By Steve Barnes
LITTLE ROCK, Ark. (Reuters) - The U.S. Supreme Court denied last-minute appeals from one of two Arkansas killers scheduled for execution on Monday evening, clearing the way for the first of two back-to-back executions to proceed.
Jack Jones, 52, who raped and killed a woman in 1995 and left her 11-year-old daughter for dead, and Marcel Williams, 46, who kidnapped, raped and murdered a woman in 1997, were scheduled for lethal injection in what would be the first time in 17 years that a U.S. state executed two inmates on the same day.
The two men separately filed 11th-hour applications with the U.S. Supreme Court on Monday afternoon seeking to have their executions halted. Such petitions are rarely granted.
Jones and Williams argued their obesity could expose them to unconstitutional pain and suffering if their death sentences included the sedative midazolam, one of three drugs the state uses for lethal injections.
In addition, Jones said the Arkansas Supreme Court applied the wrong standard of review in 1997 when considering whether a jury properly determined his death sentence.
Williams, meanwhile, also argued that his previous lawyers failed to present jurors with evidence of his difficult childhood, including sexual, physical and psychological abuse.
The court denied Jones' two stay requests without comment. Justice Sonia Sotomayor dissented from one of the two orders. Williams' petitions remained pending as of 6:30 p.m. CDT, less than two hours before he was scheduled to die.
The inmates' likelihood of success may have diminished with the recent appointment of conservative U.S. Supreme Court Justice Neil Gorsuch.
Last week, the high court cleared the way for Arkansas to hold its first execution in 12 years, and the state executed murderer Ledell Lee.
Williams also filed an appeal with the Arkansas Supreme Court late on Monday, claiming his trial attorney plagiarized large swaths of his appellate brief without attribution.
The last time a state executed two inmates on the same day was 2000 in Texas.
Jones was scheduled to be put to death on Monday at 7 p.m. CDT (0000 GMT) at the Cummins Unit prison, about 75 miles (120 km) southeast of the state capital, Little Rock, for killing 34-year-old Mary Phillips and trying to murder her young daughter. Jones also was convicted of rape and murder in Florida.

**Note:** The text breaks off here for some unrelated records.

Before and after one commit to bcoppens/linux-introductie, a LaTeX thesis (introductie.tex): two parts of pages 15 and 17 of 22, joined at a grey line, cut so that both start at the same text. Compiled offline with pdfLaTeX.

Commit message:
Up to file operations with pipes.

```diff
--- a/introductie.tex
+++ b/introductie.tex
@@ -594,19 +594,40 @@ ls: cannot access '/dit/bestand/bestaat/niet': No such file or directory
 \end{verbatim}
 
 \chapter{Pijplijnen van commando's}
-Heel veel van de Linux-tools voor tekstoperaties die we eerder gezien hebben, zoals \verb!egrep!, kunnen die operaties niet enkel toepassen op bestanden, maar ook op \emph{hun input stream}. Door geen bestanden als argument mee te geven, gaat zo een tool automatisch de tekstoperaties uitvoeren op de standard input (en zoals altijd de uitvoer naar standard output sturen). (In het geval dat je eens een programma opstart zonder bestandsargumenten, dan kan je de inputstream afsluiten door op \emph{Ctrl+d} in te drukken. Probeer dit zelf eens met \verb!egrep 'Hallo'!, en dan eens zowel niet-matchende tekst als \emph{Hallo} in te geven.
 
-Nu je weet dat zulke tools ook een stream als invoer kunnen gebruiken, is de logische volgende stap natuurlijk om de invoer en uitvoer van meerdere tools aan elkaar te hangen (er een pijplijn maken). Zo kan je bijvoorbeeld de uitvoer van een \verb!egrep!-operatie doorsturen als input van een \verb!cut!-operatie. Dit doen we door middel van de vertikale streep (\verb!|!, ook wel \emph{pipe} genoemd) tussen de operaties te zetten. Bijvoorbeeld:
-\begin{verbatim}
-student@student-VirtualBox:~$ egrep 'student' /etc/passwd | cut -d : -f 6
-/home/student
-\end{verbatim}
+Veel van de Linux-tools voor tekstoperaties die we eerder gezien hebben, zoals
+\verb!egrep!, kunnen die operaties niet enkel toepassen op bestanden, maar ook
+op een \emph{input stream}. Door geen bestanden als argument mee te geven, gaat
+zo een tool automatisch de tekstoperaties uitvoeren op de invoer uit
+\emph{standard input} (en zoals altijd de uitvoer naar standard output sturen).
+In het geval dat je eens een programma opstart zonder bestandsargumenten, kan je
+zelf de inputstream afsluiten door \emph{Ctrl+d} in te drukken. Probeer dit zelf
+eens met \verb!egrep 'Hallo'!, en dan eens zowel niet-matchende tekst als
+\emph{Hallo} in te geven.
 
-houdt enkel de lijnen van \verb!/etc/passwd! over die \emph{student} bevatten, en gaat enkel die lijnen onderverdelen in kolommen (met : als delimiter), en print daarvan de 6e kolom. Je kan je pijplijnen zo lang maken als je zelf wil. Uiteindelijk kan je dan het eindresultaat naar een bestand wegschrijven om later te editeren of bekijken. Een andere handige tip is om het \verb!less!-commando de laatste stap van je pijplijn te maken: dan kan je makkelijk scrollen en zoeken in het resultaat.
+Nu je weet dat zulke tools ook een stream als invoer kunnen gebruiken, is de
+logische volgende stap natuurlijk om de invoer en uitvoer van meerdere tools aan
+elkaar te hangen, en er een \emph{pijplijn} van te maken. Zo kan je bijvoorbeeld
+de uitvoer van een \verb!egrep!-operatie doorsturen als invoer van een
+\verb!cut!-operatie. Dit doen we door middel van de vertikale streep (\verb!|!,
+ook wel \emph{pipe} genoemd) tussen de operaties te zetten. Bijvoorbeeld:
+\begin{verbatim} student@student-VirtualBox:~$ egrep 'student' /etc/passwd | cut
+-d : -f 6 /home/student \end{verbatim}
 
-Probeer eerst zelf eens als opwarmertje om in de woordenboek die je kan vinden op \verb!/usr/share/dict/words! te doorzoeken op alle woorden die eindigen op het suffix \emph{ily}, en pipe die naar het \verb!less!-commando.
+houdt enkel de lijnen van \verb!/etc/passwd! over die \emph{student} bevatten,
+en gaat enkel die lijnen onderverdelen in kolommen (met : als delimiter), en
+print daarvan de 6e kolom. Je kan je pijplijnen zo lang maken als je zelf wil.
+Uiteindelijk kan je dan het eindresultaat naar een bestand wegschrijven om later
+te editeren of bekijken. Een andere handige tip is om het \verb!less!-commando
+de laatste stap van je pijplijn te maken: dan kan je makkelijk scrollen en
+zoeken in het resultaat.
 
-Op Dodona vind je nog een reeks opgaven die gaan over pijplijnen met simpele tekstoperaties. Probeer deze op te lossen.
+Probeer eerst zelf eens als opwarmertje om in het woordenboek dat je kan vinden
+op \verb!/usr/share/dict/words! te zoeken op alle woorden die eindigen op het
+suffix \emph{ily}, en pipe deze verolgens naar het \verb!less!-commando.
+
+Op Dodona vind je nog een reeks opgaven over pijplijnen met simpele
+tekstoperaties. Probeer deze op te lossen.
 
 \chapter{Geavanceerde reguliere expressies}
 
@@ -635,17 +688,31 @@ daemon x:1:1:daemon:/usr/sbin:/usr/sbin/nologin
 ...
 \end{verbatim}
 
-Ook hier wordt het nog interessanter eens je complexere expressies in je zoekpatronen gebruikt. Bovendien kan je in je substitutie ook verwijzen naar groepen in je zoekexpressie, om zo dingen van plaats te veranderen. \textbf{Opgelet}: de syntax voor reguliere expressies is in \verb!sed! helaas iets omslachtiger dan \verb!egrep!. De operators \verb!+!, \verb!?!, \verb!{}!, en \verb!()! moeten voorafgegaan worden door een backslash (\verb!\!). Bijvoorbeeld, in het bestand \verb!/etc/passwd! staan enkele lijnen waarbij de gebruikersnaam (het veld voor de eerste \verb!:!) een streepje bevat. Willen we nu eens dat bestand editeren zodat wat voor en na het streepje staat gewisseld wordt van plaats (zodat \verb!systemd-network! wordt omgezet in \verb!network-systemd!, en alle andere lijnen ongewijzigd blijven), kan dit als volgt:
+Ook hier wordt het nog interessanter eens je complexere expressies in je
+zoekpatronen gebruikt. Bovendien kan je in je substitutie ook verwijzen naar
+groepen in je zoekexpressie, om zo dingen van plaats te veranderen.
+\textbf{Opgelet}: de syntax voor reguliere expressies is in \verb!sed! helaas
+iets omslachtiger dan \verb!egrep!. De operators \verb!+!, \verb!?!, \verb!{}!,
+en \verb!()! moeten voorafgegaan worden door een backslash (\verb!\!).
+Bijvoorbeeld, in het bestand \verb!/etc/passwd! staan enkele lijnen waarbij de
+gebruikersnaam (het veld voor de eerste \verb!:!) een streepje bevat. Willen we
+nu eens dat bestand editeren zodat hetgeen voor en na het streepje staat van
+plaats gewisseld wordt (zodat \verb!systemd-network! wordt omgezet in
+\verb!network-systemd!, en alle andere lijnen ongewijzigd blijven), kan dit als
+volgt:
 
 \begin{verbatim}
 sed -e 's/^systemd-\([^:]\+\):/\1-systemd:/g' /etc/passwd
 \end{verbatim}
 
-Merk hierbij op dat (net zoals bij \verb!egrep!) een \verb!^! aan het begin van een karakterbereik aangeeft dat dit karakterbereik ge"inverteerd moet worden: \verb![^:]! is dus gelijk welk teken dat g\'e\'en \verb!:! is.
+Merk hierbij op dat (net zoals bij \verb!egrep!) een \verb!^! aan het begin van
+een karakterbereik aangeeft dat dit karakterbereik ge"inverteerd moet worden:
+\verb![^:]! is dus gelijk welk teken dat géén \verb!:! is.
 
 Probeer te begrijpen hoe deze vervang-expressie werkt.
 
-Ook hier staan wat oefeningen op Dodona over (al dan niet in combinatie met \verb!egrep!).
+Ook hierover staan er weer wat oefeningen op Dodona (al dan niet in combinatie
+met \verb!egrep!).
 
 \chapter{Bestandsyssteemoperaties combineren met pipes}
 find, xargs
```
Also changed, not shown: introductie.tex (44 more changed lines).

Williams was tentatively scheduled to be executed at 8:15 p.m. CDT (0115 GMT on Tuesday) for the murder of 22-year-old Stacy Errickson. He also abducted and raped two other women.
The condemned pair were among eight inmates that Arkansas had initially planned to execute in 11 days this month, prompted by the impending expiration date of the state's supplies of midazolam.
The drug was used in flawed executions in Oklahoma and Arizona, where witnesses said the inmates writhed in apparent pain on the gurney. No problems were reported in Lee's execution on Thursday.
Four of the planned executions have been put on hold by court order, including two pending the outcome of a case heard on Monday by the U.S. Supreme Court.
The court's four liberal justices appeared sympathetic to the argument by Alabama death row inmate James McWilliams that he is entitled to a mental health assessment from an independent medical expert before he can be executed.
Arkansas has scheduled a final execution for April on Thursday.
The compressed schedule generated a wave of criticism and legal challenges, including a lawsuit from the company that distributes one of the drugs. McKesson Medical-Surgical Inc, a unit of McKesson Corp , said the state obtained its supplies under false pretenses, but the state's Supreme Court threw out that lawsuit last week.
(Reporting by Joseph Ax; Editing by Jonathan Oatis and Bill Trott)